### TRY IT
Each line from the one containing "Before and after one commit to giamkiakeng/proj1, a" through the last line of the records below is to be set down exactly; the rest stays out.

Structured diff data:
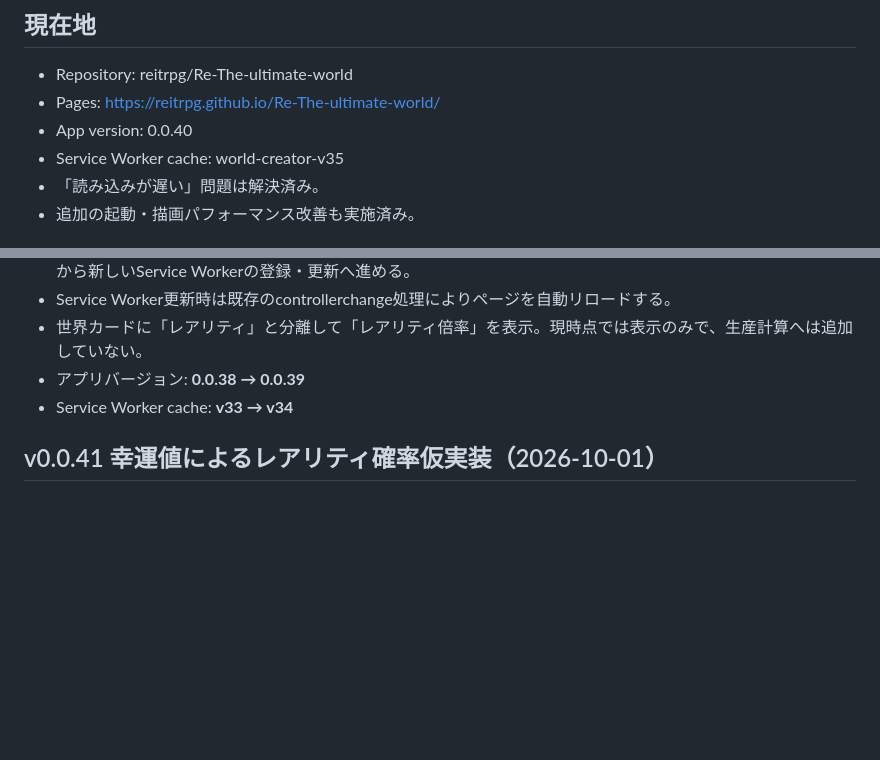
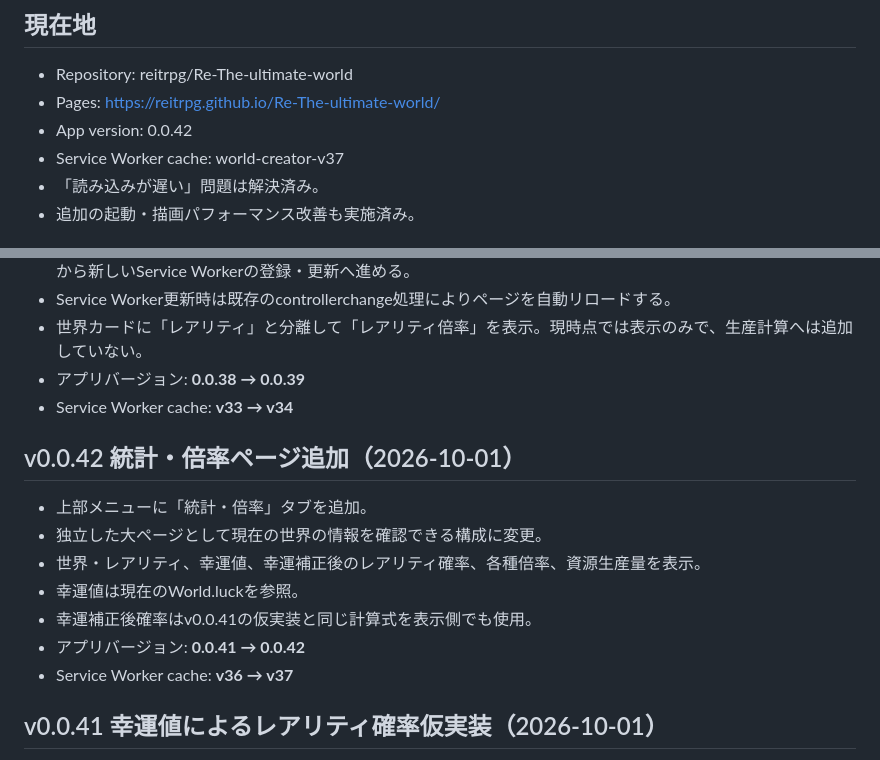
Before and after one commit to reitrpg/Re-The-ultimate-world, a Markdown page: HANDOFF.md, 2 parts joined by grey strips. Drawn GitHub-style; blank space fills up the shorter version.

Commit message:
v0.0.42引き継ぎ更新

```diff
--- a/HANDOFF.md
+++ b/HANDOFF.md
@@ -3,8 +3,8 @@
 ## 現在地
 - Repository: reitrpg/Re-The-ultimate-world
 - Pages: https://reitrpg.github.io/Re-The-ultimate-world/
-- App version: 0.0.40
-- Service Worker cache: world-creator-v35
+- App version: 0.0.42
+- Service Worker cache: world-creator-v37
 - 「読み込みが遅い」問題は解決済み。
 - 追加の起動・描画パフォーマンス改善も実施済み。
 
@@ -289,6 +289,15 @@ Commit:
 - Service Worker cache: **v33 → v34**
 
 
+## v0.0.42 統計・倍率ページ追加（2026-10-01）
+- 上部メニューに「統計・倍率」タブを追加。
+- 独立した大ページとして現在の世界の情報を確認できる構成に変更。
+- 世界・レアリティ、幸運値、幸運補正後のレアリティ確率、各種倍率、資源生産量を表示。
+- 幸運値は現在のWorld.luckを参照。
+- 幸運補正後確率はv0.0.41の仮実装と同じ計算式を表示側でも使用。
+- アプリバージョン: **0.0.41 → 0.0.42**
+- Service Worker cache: **v36 → v37**
+
 ## v0.0.41 幸運値によるレアリティ確率仮実装（2026-10-01）
 - 幸運値を World.luck として追加。現時点の初期値は0。
 - 幸運値を直接確率へ乗算せず、実効幸運値 ln(1 + Luck) に変換。
```
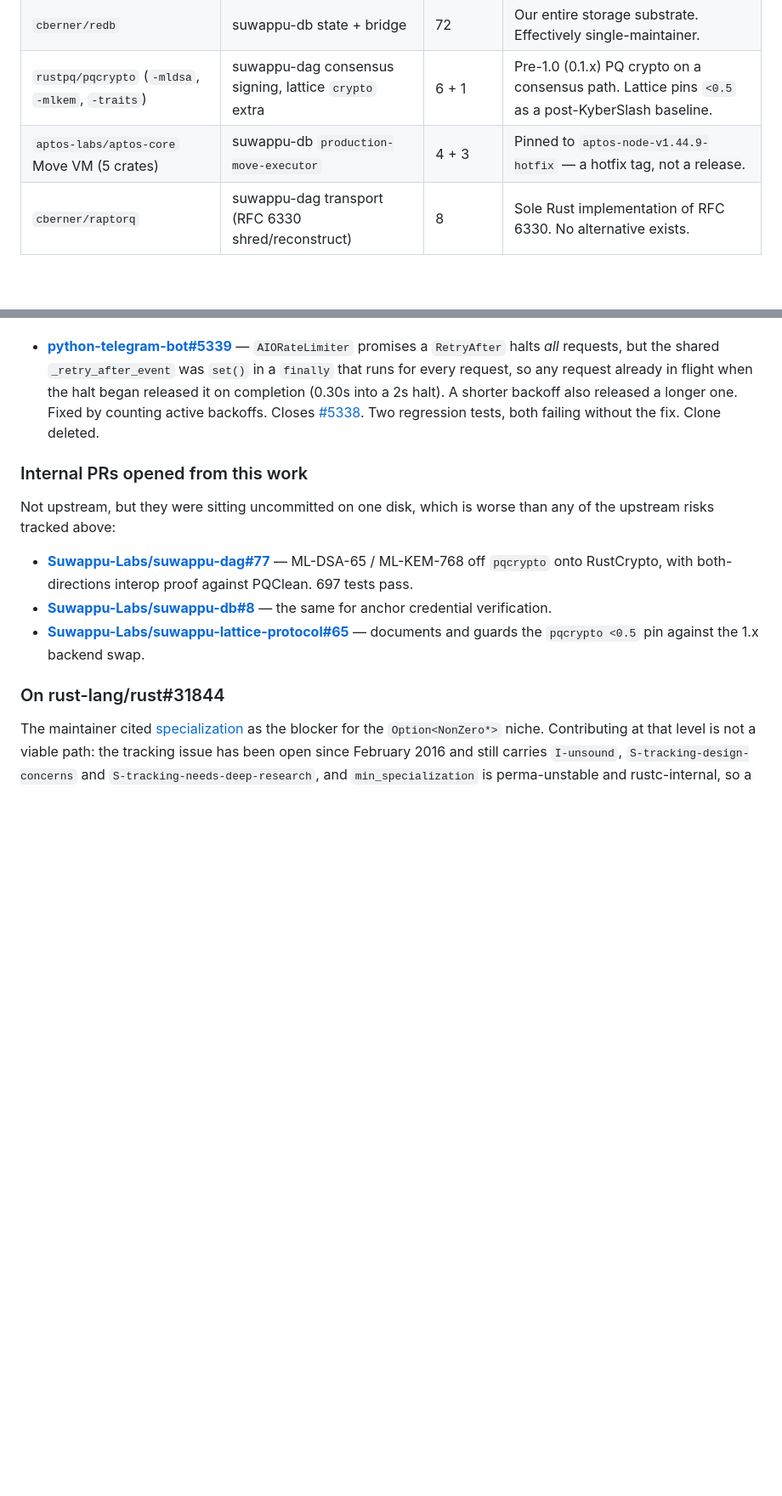
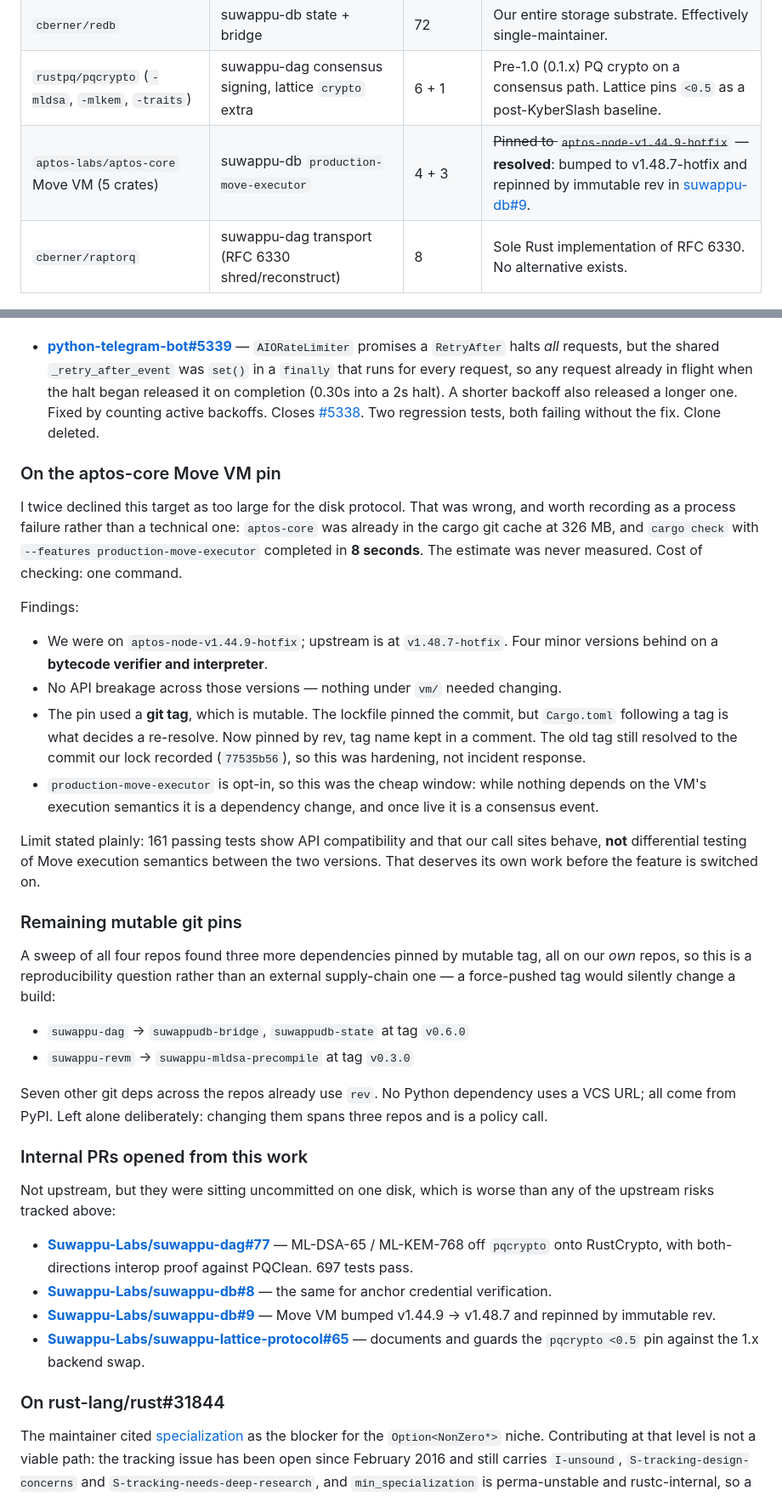
Before and after one commit to 0xSoftBoi/oss-contribution-board, a Markdown page: UPSTREAM_PRIORITIES.md, 2 parts joined by grey strips. Shown at 85% size. Drawn GitHub-style; blank space fills up the shorter version.

Commit message:
Record the aptos Move VM bump and the mutable-pin sweep

```diff
--- a/UPSTREAM_PRIORITIES.md
+++ b/UPSTREAM_PRIORITIES.md
@@ -19,7 +19,7 @@ An upstream problem here is our problem, and we have no fallback.
 | `crate-crypto/rust-verkle` (`banderwagon`, `ipa-multipoint`) | suwappu-db state | 24 + 2 | Pinned to a raw git rev `e27b8b4`, never released to crates.io. Powers `production-verkle`. |
 | `cberner/redb` | suwappu-db state + bridge | 72 | Our entire storage substrate. Effectively single-maintainer. |
 | `rustpq/pqcrypto` (`-mldsa`, `-mlkem`, `-traits`) | suwappu-dag consensus signing, lattice `crypto` extra | 6 + 1 | Pre-1.0 (0.1.x) PQ crypto on a consensus path. Lattice pins `<0.5` as a post-KyberSlash baseline. |
-| `aptos-labs/aptos-core` Move VM (5 crates) | suwappu-db `production-move-executor` | 4 + 3 | Pinned to `aptos-node-v1.44.9-hotfix` — a hotfix tag, not a release. |
+| `aptos-labs/aptos-core` Move VM (5 crates) | suwappu-db `production-move-executor` | 4 + 3 | ~~Pinned to `aptos-node-v1.44.9-hotfix`~~ — **resolved**: bumped to v1.48.7-hotfix and repinned by immutable rev in [suwappu-db#9](https://github.com/Suwappu-Labs/suwappu-db/pull/9). |
 | `cberner/raptorq` | suwappu-dag transport (RFC 6330 shred/reconstruct) | 8 | Sole Rust implementation of RFC 6330. No alternative exists. |
 
 ## Tier 2 — largest daily surface, healthier upstreams
@@ -91,6 +91,47 @@ Never hold two upstream working copies at once.
   [#5338](https://github.com/python-telegram-bot/python-telegram-bot/issues/5338).
   Two regression tests, both failing without the fix. Clone deleted.
 
+### On the aptos-core Move VM pin
+
+I twice declined this target as too large for the disk protocol. That was
+wrong, and worth recording as a process failure rather than a technical one:
+`aptos-core` was already in the cargo git cache at 326 MB, and `cargo check`
+with `--features production-move-executor` completed in **8 seconds**. The
+estimate was never measured. Cost of checking: one command.
+
+Findings:
+
+- We were on `aptos-node-v1.44.9-hotfix`; upstream is at `v1.48.7-hotfix`.
+  Four minor versions behind on a **bytecode verifier and interpreter**.
+- No API breakage across those versions — nothing under `vm/` needed changing.
+- The pin used a **git tag**, which is mutable. The lockfile pinned the
+  commit, but `Cargo.toml` following a tag is what decides a re-resolve. Now
+  pinned by rev, tag name kept in a comment. The old tag still resolved to
+  the commit our lock recorded (`77535b56`), so this was hardening, not
+  incident response.
+- `production-move-executor` is opt-in, so this was the cheap window: while
+  nothing depends on the VM's execution semantics it is a dependency change,
+  and once live it is a consensus event.
+
+Limit stated plainly: 161 passing tests show API compatibility and that our
+call sites behave, **not** differential testing of Move execution semantics
+between the two versions. That deserves its own work before the feature is
+switched on.
+
+### Remaining mutable git pins
+
+A sweep of all four repos found three more dependencies pinned by mutable
+tag, all on our *own* repos, so this is a reproducibility question rather
+than an external supply-chain one — a force-pushed tag would silently change
+a build:
+
+- `suwappu-dag` → `suwappudb-bridge`, `suwappudb-state` at tag `v0.6.0`
+- `suwappu-revm` → `suwappu-mldsa-precompile` at tag `v0.3.0`
+
+Seven other git deps across the repos already use `rev`. No Python
+dependency uses a VCS URL; all come from PyPI. Left alone deliberately:
+changing them spans three repos and is a policy call.
+
 ### Internal PRs opened from this work
 
 Not upstream, but they were sitting uncommitted on one disk, which is worse
@@ -101,6 +142,8 @@ than any of the upstream risks tracked above:
   interop proof against PQClean. 697 tests pass.
 - **[Suwappu-Labs/suwappu-db#8](https://github.com/Suwappu-Labs/suwappu-db/pull/8)** —
   the same for anchor credential verification.
+- **[Suwappu-Labs/suwappu-db#9](https://github.com/Suwappu-Labs/suwappu-db/pull/9)** —
+  Move VM bumped v1.44.9 → v1.48.7 and repinned by immutable rev.
 - **[Suwappu-Labs/suwappu-lattice-protocol#65](https://github.com/Suwappu-Labs/suwappu-lattice-protocol/pull/65)** —
   documents and guards the `pqcrypto <0.5` pin against the 1.x backend swap.
 
```
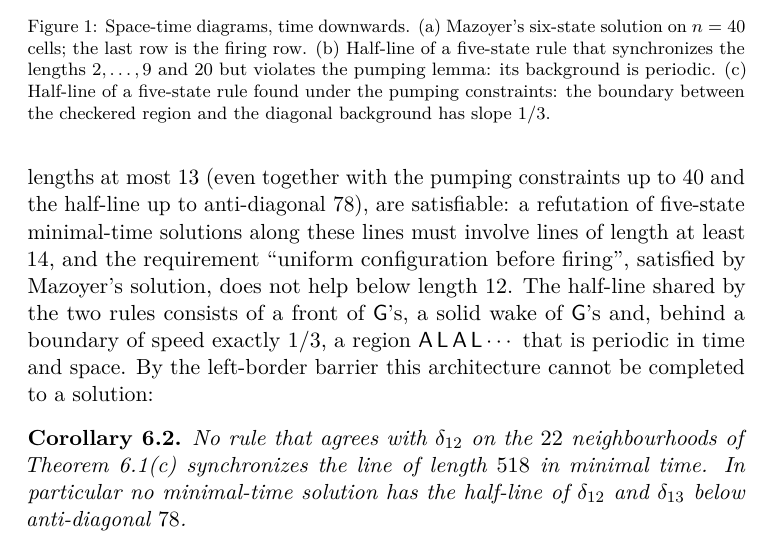
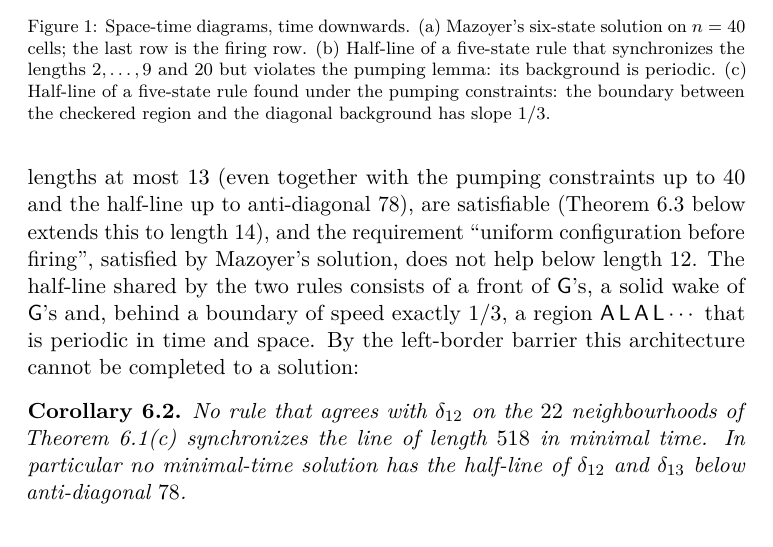
Before and after one commit to giamkiakeng/proj1, a LaTeX paper (fssp5/paper/main.tex, which reads fssp5/paper/sections/experiments.tex): part of page 16 of 30, cut so that both start at the same text. Compiled offline with pdfLaTeX.

Commit message:
Frontier paragraph and README updated for delta14
Co-Authored-By: Claude Opus 5.5 <noreply@anthropic.com>
Claude-Session: https://claude.ai/code/session_01Fzbr6KXixDS4moLXGGMjPM

```diff
--- a/fssp5/paper/sections/experiments.tex
+++ b/fssp5/paper/sections/experiments.tex
@@ -145,10 +145,9 @@ the length~$13$, in $108$\,s. The two rules differ in $57$ of the remaining
 entries. Consequently, the necessary conditions used in this paper,
 restricted to lengths at most $13$ (even together with the pumping
 constraints up to $40$ and the half-line up to anti-diagonal $78$), are
-satisfiable: a refutation of five-state minimal-time solutions along these
-lines must involve lines of length at least $14$, and the requirement
-``uniform configuration before firing'', satisfied by Mazoyer's solution,
-does not help below length $12$. The half-line shared by the two rules
+satisfiable (\cref{prop:chaotic} below extends this to length $14$), and
+the requirement ``uniform configuration before firing'', satisfied by
+Mazoyer's solution, does not help below length $12$. The half-line shared by the two rules
 consists of a front of $\mathsf G$'s, a solid wake of $\mathsf G$'s and,
 behind a boundary of speed exactly $1/3$, a region
 $\mathsf{A}\,\mathsf{L}\,\mathsf{A}\,\mathsf{L}\cdots$ that is periodic in
```
Also changed, not shown: fssp5/README.md, fssp5/paper/fssp5_manuscript.pdf, fssp5/paper/main.pdf, 2 other files.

### REPLY TO THE EXERCISE
Before and after one commit to giamkiakeng/proj1, a LaTeX paper (fssp5/paper/main.tex, which reads fssp5/paper/sections/experiments.tex): part of page 16 of 30, cut so that both start at the same text. Compiled offline with pdfLaTeX.

Commit message:
Frontier paragraph and README updated for delta14
Co-Authored-By: Claude Opus 5.5 <noreply@anthropic.com>
Claude-Session: https://claude.ai/code/session_01Fzbr6KXixDS4moLXGGMjPM

```diff
--- a/fssp5/paper/sections/experiments.tex
+++ b/fssp5/paper/sections/experiments.tex
@@ -145,10 +145,9 @@ the length~$13$, in $108$\,s. The two rules differ in $57$ of the remaining
 entries. Consequently, the necessary conditions used in this paper,
 restricted to lengths at most $13$ (even together with the pumping
 constraints up to $40$ and the half-line up to anti-diagonal $78$), are
-satisfiable: a refutation of five-state minimal-time solutions along these
-lines must involve lines of length at least $14$, and the requirement
-``uniform configuration before firing'', satisfied by Mazoyer's solution,
-does not help below length $12$. The half-line shared by the two rules
+satisfiable (\cref{prop:chaotic} below extends this to length $14$), and
+the requirement ``uniform configuration before firing'', satisfied by
+Mazoyer's solution, does not help below length $12$. The half-line shared by the two rules
 consists of a front of $\mathsf G$'s, a solid wake of $\mathsf G$'s and,
 behind a boundary of speed exactly $1/3$, a region
 $\mathsf{A}\,\mathsf{L}\,\mathsf{A}\,\mathsf{L}\cdots$ that is periodic in
```
Also changed, not shown: fssp5/README.md, fssp5/paper/fssp5_manuscript.pdf, fssp5/paper/main.pdf, 2 other files.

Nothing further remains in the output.